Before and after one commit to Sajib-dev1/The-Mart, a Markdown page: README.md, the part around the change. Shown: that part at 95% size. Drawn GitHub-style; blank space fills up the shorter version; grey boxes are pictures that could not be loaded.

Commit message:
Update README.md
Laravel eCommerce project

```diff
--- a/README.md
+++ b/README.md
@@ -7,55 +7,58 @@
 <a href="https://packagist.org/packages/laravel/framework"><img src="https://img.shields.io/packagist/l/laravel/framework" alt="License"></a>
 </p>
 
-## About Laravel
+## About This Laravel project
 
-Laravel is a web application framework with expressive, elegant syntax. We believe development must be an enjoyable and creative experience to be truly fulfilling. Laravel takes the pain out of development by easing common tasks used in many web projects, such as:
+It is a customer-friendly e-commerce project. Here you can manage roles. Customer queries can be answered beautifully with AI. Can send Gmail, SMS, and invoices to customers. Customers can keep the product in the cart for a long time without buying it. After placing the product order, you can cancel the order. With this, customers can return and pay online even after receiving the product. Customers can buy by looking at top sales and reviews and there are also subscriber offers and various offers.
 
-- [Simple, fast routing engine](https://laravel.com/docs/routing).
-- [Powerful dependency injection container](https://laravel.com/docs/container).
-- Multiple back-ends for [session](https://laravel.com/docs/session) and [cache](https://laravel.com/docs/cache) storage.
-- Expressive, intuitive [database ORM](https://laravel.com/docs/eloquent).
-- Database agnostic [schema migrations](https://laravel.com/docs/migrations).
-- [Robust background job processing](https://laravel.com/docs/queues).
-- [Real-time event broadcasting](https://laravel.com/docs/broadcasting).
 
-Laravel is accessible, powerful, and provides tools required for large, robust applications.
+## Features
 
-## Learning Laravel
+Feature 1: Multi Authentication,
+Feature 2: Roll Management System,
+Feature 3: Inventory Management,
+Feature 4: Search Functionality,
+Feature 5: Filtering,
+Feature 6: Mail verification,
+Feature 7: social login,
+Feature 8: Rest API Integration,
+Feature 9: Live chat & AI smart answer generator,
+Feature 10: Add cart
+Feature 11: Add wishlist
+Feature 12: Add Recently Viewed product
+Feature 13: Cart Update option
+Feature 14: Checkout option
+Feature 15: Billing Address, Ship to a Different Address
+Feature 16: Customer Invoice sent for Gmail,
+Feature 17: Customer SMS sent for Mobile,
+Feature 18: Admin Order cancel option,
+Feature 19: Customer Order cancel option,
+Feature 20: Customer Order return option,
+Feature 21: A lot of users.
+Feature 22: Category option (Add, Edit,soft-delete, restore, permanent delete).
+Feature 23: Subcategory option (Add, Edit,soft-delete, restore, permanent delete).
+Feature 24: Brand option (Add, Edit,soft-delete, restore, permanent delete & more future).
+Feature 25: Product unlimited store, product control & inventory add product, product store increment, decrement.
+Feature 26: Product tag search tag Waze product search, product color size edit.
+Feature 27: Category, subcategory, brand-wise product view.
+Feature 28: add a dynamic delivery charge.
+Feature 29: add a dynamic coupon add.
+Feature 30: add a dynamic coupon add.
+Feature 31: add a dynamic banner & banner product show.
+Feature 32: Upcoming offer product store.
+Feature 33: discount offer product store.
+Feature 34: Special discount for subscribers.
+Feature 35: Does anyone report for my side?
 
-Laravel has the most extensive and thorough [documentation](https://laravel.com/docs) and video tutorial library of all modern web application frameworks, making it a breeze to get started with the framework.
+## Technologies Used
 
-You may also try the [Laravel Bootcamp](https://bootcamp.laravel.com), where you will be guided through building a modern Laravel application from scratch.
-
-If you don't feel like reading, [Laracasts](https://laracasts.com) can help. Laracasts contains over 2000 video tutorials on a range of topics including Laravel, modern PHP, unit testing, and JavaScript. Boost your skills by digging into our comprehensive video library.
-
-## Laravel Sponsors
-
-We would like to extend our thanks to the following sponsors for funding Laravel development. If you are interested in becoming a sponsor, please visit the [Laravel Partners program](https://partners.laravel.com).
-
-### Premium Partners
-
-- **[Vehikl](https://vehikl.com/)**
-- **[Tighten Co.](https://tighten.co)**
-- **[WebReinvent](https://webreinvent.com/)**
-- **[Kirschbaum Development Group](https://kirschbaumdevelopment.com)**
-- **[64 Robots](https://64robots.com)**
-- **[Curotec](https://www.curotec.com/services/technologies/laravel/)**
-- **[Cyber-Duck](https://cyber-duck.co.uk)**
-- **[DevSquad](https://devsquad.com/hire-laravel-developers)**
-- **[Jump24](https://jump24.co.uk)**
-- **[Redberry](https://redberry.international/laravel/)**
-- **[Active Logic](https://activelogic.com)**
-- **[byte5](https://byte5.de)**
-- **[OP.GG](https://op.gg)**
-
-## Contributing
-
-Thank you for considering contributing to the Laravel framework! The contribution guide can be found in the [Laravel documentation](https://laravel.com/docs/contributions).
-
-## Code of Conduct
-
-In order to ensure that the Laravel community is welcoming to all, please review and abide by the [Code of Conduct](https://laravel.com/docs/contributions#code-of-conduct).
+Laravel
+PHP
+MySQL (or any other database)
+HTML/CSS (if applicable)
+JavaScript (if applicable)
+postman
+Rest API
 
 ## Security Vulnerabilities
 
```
_____
▶ _Work request_:
Determine how many lines in the listing above hold the string "Customer", then write only the number.

▶ _Answer for the task_:
5